───── DATA RECORDS ─────

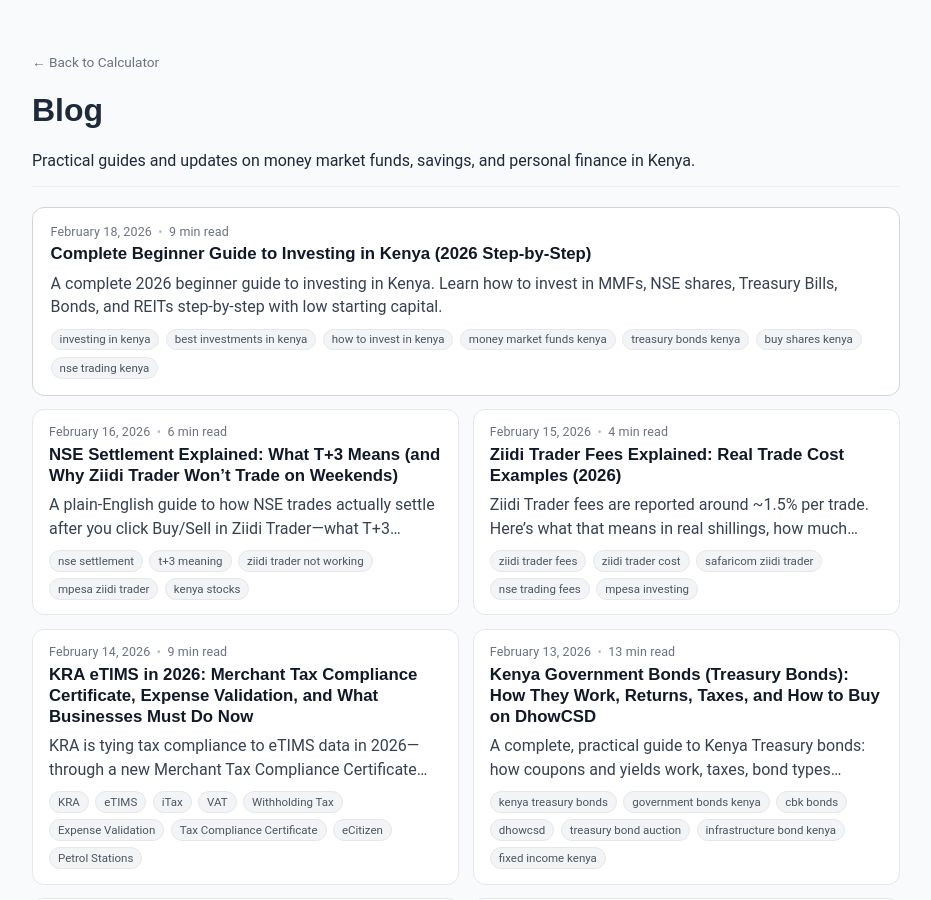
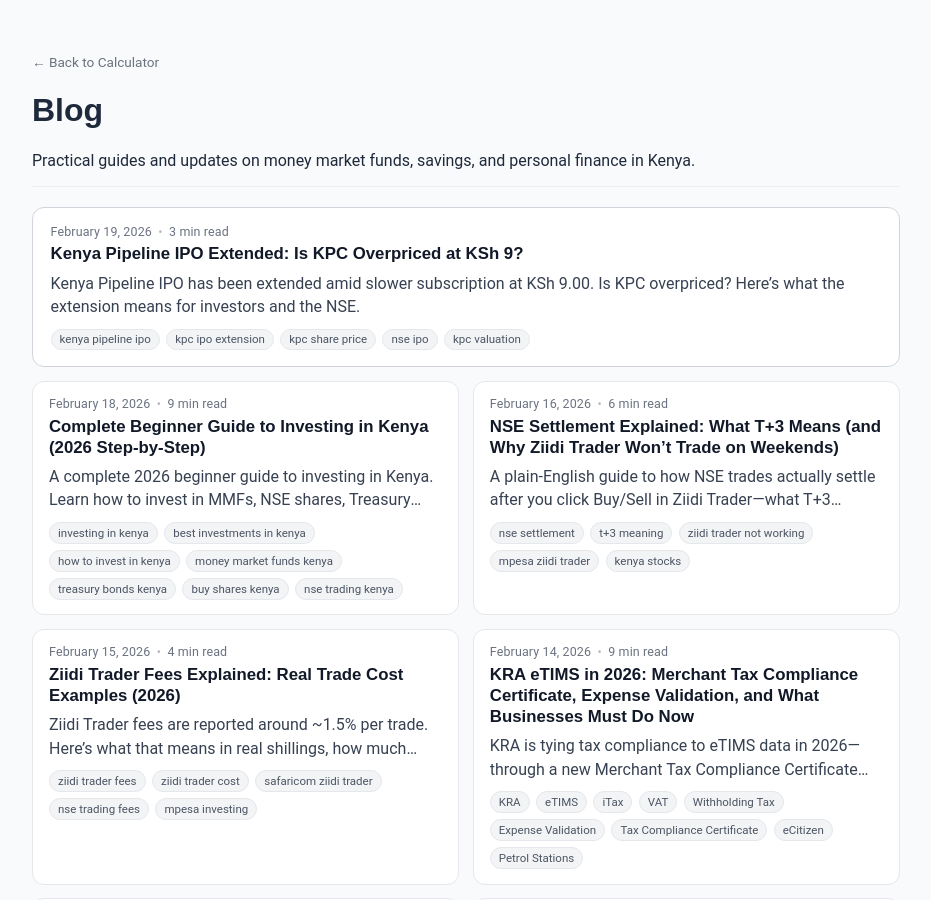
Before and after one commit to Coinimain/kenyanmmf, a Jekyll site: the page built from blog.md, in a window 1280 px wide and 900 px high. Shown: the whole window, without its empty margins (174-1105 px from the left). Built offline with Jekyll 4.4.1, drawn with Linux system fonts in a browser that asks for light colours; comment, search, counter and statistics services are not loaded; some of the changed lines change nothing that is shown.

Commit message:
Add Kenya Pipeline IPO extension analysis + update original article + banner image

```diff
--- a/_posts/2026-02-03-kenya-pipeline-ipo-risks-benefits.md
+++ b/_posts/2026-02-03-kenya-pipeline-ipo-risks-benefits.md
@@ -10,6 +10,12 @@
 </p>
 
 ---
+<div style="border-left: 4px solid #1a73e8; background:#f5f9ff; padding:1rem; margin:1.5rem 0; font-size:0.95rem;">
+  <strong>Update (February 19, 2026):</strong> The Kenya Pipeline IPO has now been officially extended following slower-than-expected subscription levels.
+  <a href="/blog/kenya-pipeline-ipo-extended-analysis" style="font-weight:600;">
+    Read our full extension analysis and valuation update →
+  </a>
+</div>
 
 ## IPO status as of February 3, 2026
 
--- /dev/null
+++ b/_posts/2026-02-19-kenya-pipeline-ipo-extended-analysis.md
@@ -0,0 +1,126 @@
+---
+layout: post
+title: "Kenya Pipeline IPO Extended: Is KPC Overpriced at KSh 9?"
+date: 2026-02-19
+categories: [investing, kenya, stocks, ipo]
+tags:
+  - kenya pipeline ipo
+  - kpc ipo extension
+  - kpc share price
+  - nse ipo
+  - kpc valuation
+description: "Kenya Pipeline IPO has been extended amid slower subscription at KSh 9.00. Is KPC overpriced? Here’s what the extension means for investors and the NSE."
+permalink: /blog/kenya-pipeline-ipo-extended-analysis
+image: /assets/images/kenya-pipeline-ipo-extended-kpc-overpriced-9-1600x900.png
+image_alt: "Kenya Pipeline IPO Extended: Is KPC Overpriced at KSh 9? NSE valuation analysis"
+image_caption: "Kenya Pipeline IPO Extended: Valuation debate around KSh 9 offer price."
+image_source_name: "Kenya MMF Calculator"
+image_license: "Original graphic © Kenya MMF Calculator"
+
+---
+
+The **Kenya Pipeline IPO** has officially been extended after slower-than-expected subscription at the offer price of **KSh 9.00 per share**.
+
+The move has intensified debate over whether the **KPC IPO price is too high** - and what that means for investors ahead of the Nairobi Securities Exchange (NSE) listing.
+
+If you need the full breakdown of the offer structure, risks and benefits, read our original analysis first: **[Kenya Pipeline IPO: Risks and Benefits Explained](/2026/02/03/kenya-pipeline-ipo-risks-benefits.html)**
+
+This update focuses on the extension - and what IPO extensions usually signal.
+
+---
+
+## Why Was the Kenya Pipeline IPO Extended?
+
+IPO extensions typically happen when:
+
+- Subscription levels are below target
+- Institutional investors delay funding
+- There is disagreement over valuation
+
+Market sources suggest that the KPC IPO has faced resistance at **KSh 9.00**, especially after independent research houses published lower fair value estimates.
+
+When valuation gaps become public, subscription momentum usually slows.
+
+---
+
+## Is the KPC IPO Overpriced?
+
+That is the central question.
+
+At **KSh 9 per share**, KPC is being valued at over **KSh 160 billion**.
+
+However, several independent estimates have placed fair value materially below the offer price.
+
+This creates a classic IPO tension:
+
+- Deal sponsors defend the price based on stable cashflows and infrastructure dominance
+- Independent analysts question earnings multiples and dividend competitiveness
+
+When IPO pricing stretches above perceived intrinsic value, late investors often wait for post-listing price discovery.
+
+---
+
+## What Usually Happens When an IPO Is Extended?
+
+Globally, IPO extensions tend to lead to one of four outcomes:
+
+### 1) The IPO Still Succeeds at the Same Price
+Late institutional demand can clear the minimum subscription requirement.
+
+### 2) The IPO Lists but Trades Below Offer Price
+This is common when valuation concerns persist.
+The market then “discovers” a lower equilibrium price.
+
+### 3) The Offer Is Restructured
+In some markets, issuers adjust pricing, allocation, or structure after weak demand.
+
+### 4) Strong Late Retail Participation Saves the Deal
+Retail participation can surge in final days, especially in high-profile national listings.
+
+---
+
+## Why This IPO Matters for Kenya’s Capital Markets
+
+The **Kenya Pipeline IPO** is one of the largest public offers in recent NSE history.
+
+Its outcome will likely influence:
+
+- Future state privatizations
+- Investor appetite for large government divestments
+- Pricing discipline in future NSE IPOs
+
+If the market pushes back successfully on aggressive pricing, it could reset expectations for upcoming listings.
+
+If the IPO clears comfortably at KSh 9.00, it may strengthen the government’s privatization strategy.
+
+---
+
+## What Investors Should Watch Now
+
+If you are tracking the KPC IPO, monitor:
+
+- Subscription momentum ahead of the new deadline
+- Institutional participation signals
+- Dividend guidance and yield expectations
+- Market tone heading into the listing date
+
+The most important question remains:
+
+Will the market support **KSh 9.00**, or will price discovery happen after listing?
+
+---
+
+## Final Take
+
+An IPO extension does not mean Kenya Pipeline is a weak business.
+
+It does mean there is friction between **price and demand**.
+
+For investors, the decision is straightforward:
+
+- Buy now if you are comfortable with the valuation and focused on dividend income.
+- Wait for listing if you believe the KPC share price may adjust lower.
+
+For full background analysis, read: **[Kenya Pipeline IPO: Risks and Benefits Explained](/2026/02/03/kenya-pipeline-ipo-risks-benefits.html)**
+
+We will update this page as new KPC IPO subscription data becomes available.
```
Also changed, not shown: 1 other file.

─────
───── DATA RECORDS ─────

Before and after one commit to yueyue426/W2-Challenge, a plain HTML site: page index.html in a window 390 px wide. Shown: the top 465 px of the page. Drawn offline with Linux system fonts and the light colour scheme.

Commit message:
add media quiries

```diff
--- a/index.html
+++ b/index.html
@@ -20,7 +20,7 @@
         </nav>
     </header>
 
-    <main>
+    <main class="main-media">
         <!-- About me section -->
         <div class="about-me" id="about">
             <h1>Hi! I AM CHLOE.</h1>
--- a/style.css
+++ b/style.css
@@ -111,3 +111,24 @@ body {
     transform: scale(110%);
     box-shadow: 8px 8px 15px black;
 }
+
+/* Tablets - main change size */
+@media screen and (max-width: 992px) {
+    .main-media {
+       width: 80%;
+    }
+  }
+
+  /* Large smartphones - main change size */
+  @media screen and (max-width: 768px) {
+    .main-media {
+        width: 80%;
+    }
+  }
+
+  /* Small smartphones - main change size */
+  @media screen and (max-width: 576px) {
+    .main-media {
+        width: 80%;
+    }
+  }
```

─────

- [ACTION ITEM]:
What lines in the listing above contain the word "html"? Show each one.

- [REPLY]:
+If you need the full breakdown of the offer structure, risks and benefits, read our original analysis first: **[Kenya Pipeline IPO: Risks and Benefits Explained](/2026/02/03/kenya-pipeline-ipo-risks-benefits.html)**
+For full background analysis, read: **[Kenya Pipeline IPO: Risks and Benefits Explained](/2026/02/03/kenya-pipeline-ipo-risks-benefits.html)**
Before and after one commit to yueyue426/W2-Challenge, a plain HTML site: page index.html in a window 390 px wide. Shown: the top 465 px of the page. Drawn offline with Linux system fonts and the light colour scheme.
--- a/index.html
+++ b/index.html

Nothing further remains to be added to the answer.